This submission, obedience, readiness to accept the mature examples of the human conduct of the family, is necessary, on the part of children and of the young generation. Jesus, too, was “obedient” in this way. And parents must measure their whole conduct with this “obedience”, this readiness of the child to accept the examples of human behaviour. This is the particularly delicate point of their responsibility as parents, of their responsibility with regard to the man, this little and then growing man entrusted to them by God himself. They must also keep in mind everything that happened in the life of the Family of Nazareth when Jesus was twelve years old; that is, they bring up their child not just for themselves, but for him, for the tasks which he will have to assume later. The twelve-year-old Jesus replied to Mary and Joseph: Did you not know that I must be about my Father’s business? (Luke 2:40).
The deepest human problems are connected with the family. It constitutes the primary, fundamental and irreplaceable community for man. The mission of being the primary vital cell of society has been given to the family by God himself, the Second Vatican Council affirms. (Apostolicam Actuositatem, 11). The Church wishes to bear a particular witness to that too during the Octave of Christmas, by means of the feast of the Holy Family. She wishes to recall that the fundamental values, which cannot be violated without incalculable harm of a moral nature, are bound up with the family. Material perspectives and the “economico-social” point of view often prevail over the principles of Christian and even human morality. It is not enough, then, to express only regret. It is necessary to defend these fundamental values tenaciously and firmly, because their violation does incalculable harm to society and, in the last analysis, to man. No experience of the different nations in the history of mankind, as well as our contemporary experience, can serve as an argument to reaffirm this painful truth, that is, that it is easy, in the fundamental sphere of human existence in which the role of the family is decisive, to destroy essential values, while it is very difficult to reconstruct these values.

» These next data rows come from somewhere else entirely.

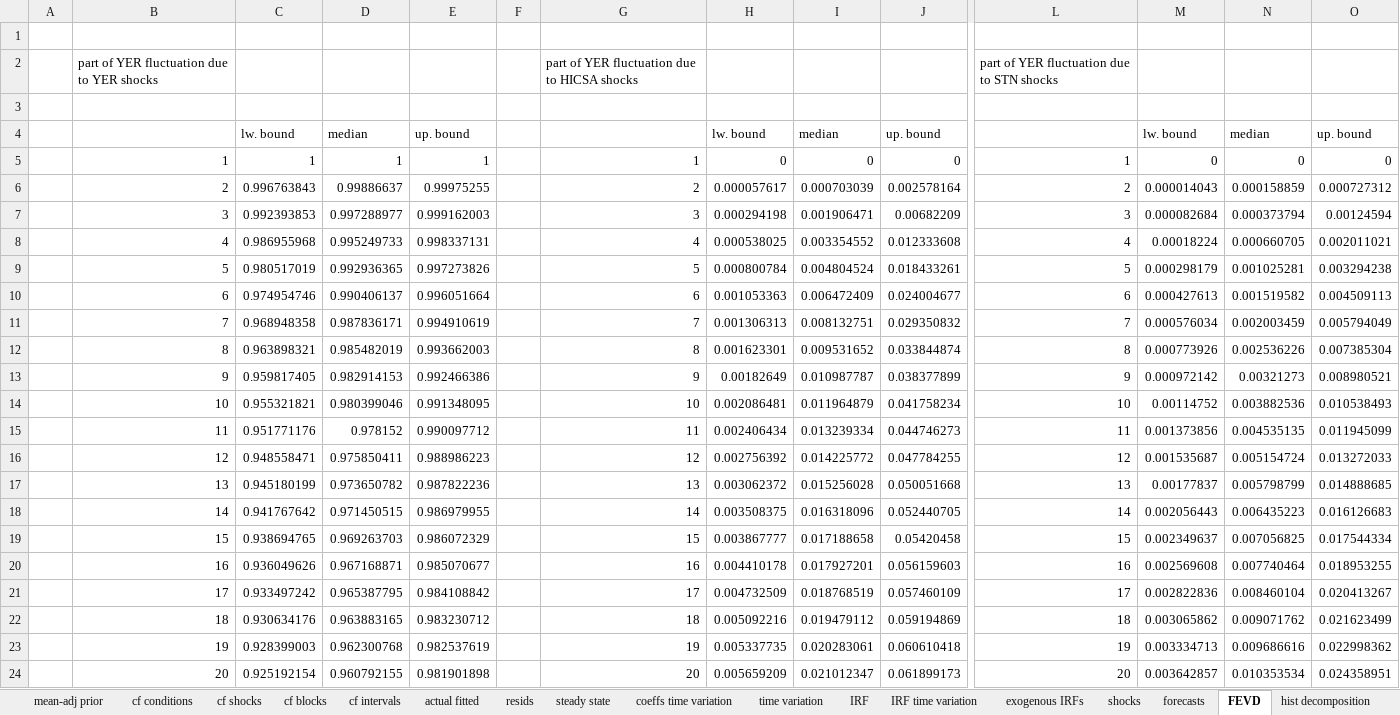
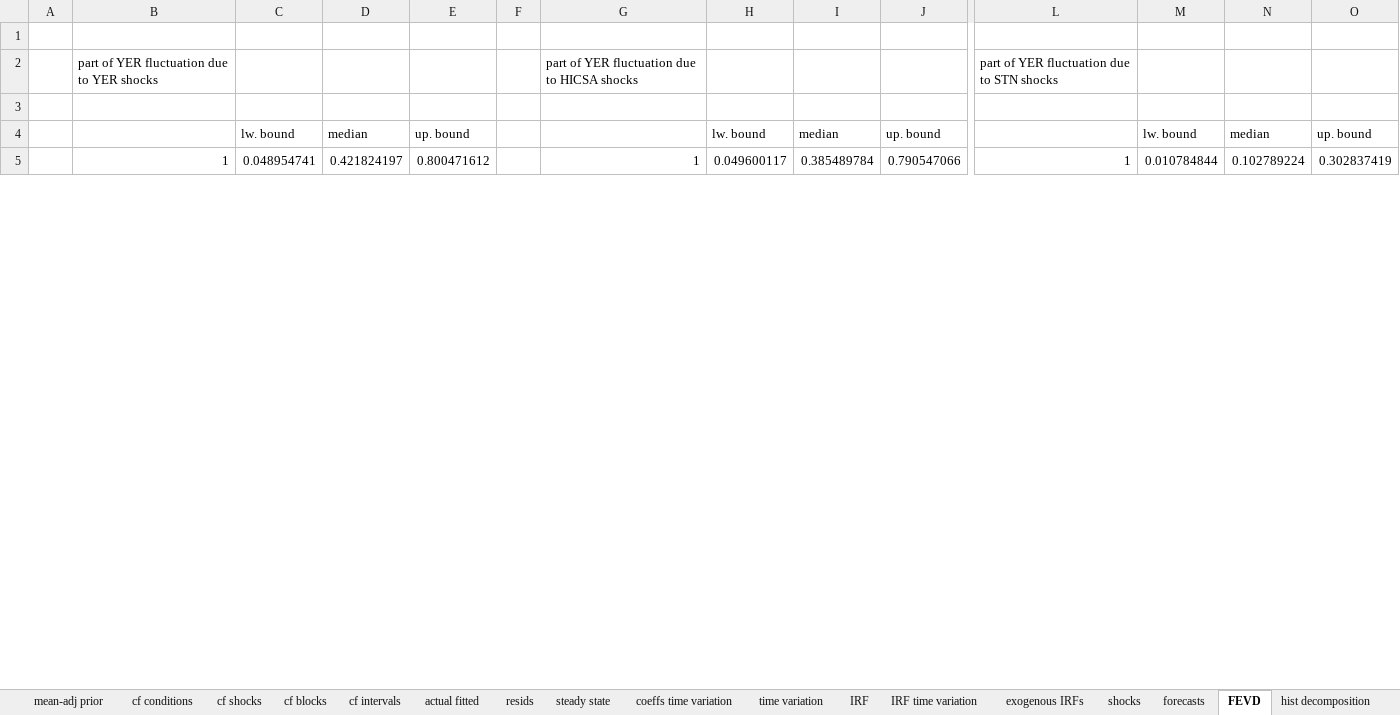
Before and after one commit to european-central-bank/BEAR-toolbox, an Excel workbook: results/test.xlsx, sheet FEVD, drawn as a sheet; only a part is shown, gaps mark what is left out; values as stored, in another font and other column widths than the file's, no borders; removed rows and columns are numbered as before the commit, all else as after; rows hold the shown columns only; the diff covers the shown part only; the diff names each change by its address in the sheet, - before the commit and + after, or states it on an @@ line.

```diff
--- a/results/test.xlsx (sheet FEVD)
+++ b/results/test.xlsx (sheet FEVD)
-row 5:  | 1 | 1 | 1 | 1 |  | 1 | 0 | 0 | 0 | 1 | 0 | 0 | 0
-row 6:  | 2 | 0.996763843 | 0.99886637 | 0.99975255 |  | 2 | 0.000057617 | 0.000703039 | 0.002578164 | 2 | 0.000014043 | 0.000158859 | 0.000727312
-row 7:  | 3 | 0.992393853 | 0.997288977 | 0.999162003 |  | 3 | 0.000294198 | 0.001906471 | 0.00682209 | 3 | 0.000082684 | 0.000373794 | 0.00124594
-row 8:  | 4 | 0.986955968 | 0.995249733 | 0.998337131 |  | 4 | 0.000538025 | 0.003354552 | 0.012333608 | 4 | 0.00018224 | 0.000660705 | 0.002011021
-row 9:  | 5 | 0.980517019 | 0.992936365 | 0.997273826 |  | 5 | 0.000800784 | 0.004804524 | 0.018433261 | 5 | 0.000298179 | 0.001025281 | 0.003294238
-row 10:  | 6 | 0.974954746 | 0.990406137 | 0.996051664 |  | 6 | 0.001053363 | 0.006472409 | 0.024004677 | 6 | 0.000427613 | 0.001519582 | 0.004509113
-row 11:  | 7 | 0.968948358 | 0.987836171 | 0.994910619 |  | 7 | 0.001306313 | 0.008132751 | 0.029350832 | 7 | 0.000576034 | 0.002003459 | 0.005794049
-row 12:  | 8 | 0.963898321 | 0.985482019 | 0.993662003 |  | 8 | 0.001623301 | 0.009531652 | 0.033844874 | 8 | 0.000773926 | 0.002536226 | 0.007385304
-row 13:  | 9 | 0.959817405 | 0.982914153 | 0.992466386 |  | 9 | 0.00182649 | 0.010987787 | 0.038377899 | 9 | 0.000972142 | 0.00321273 | 0.008980521
-row 14:  | 10 | 0.955321821 | 0.980399046 | 0.991348095 |  | 10 | 0.002086481 | 0.011964879 | 0.041758234 | 10 | 0.00114752 | 0.003882536 | 0.010538493
-row 15:  | 11 | 0.951771176 | 0.978152 | 0.990097712 |  | 11 | 0.002406434 | 0.013239334 | 0.044746273 | 11 | 0.001373856 | 0.004535135 | 0.011945099
-row 16:  | 12 | 0.948558471 | 0.975850411 | 0.988986223 |  | 12 | 0.002756392 | 0.014225772 | 0.047784255 | 12 | 0.001535687 | 0.005154724 | 0.013272033
-row 17:  | 13 | 0.945180199 | 0.973650782 | 0.987822236 |  | 13 | 0.003062372 | 0.015256028 | 0.050051668 | 13 | 0.00177837 | 0.005798799 | 0.014888685
-row 18:  | 14 | 0.941767642 | 0.971450515 | 0.986979955 |  | 14 | 0.003508375 | 0.016318096 | 0.052440705 | 14 | 0.002056443 | 0.006435223 | 0.016126683
-row 19:  | 15 | 0.938694765 | 0.969263703 | 0.986072329 |  | 15 | 0.003867777 | 0.017188658 | 0.05420458 | 15 | 0.002349637 | 0.007056825 | 0.017544334
-row 20:  | 16 | 0.936049626 | 0.967168871 | 0.985070677 |  | 16 | 0.004410178 | 0.017927201 | 0.056159603 | 16 | 0.002569608 | 0.007740464 | 0.018953255
-row 21:  | 17 | 0.933497242 | 0.965387795 | 0.984108842 |  | 17 | 0.004732509 | 0.018768519 | 0.057460109 | 17 | 0.002822836 | 0.008460104 | 0.020413267
-row 22:  | 18 | 0.930634176 | 0.963883165 | 0.983230712 |  | 18 | 0.005092216 | 0.019479112 | 0.059194869 | 18 | 0.003065862 | 0.009071762 | 0.021623499
-row 23:  | 19 | 0.928399003 | 0.962300768 | 0.982537619 |  | 19 | 0.005337735 | 0.020283061 | 0.060610418 | 19 | 0.003334713 | 0.009686616 | 0.022998362
-row 24:  | 20 | 0.925192154 | 0.960792155 | 0.981901898 |  | 20 | 0.005659209 | 0.021012347 | 0.061899173 | 20 | 0.003642857 | 0.010353534 | 0.024358951
+row 5:  | 1 | 0.048954741 | 0.421824197 | 0.800471612 |  | 1 | 0.049600117 | 0.385489784 | 0.790547066 | 1 | 0.010784844 | 0.102789224 | 0.302837419
```
Also changed, not shown: 59 added rows and 40 removed rows elsewhere in this sheet, sheet hist decomp, sheet struct shocks, sheet IRF, sheet resids, sheet actual fitted, sheet forecasts, 4 more sheets, other sheet tabs, 10 other files.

What are these values? If we had to answer this question adequately, it would be necessary to indicate the whole hierarchy and the set of values which define and condition one another. But trying to express ourself concisely, let us say that here it is a question of two fundamental values which fall strictly into the context of what we call “conjugal love”. The first of them is the value of the person which is expressed in absolute mutual faithfulness until death: the faithfulness of the husband to his wife and of the wife to her husband. The consequence of this affirmation of the value of the person, which is expressed in the mutual relationship between husband and wife, must also be respect for the personal value of the new life, that is, of the child, from the first moment of his conception.
The Church can never dispense herself from the obligation of guarding these two fundamental values, connected with the vocation of the family. Custody of them was entrusted to the Church by Christ, in such a way as leaves no doubt. At the same time, the self-evidence of these values—humanly understood— is such that the Church, defending them, sees herself as the spokesman of true human dignity: of the good of the person, of the family, of the nations. While maintaining respect for all those who think differently, it is very difficult to recognize, from the objective and impartial point of view, that anyone who betrays conjugal faithfulness, or who permits life conceived in the mother’s womb to be wiped out and destroyed, behaves in a way consistent with true human dignity. Consequently, it cannot be admitted that programmes which suggest, which facilitate, which admit such behaviour serve the objective well-being of man, the moral well-being, and help to make human life really more human, really more worthy of man; that they serve to construct a better society.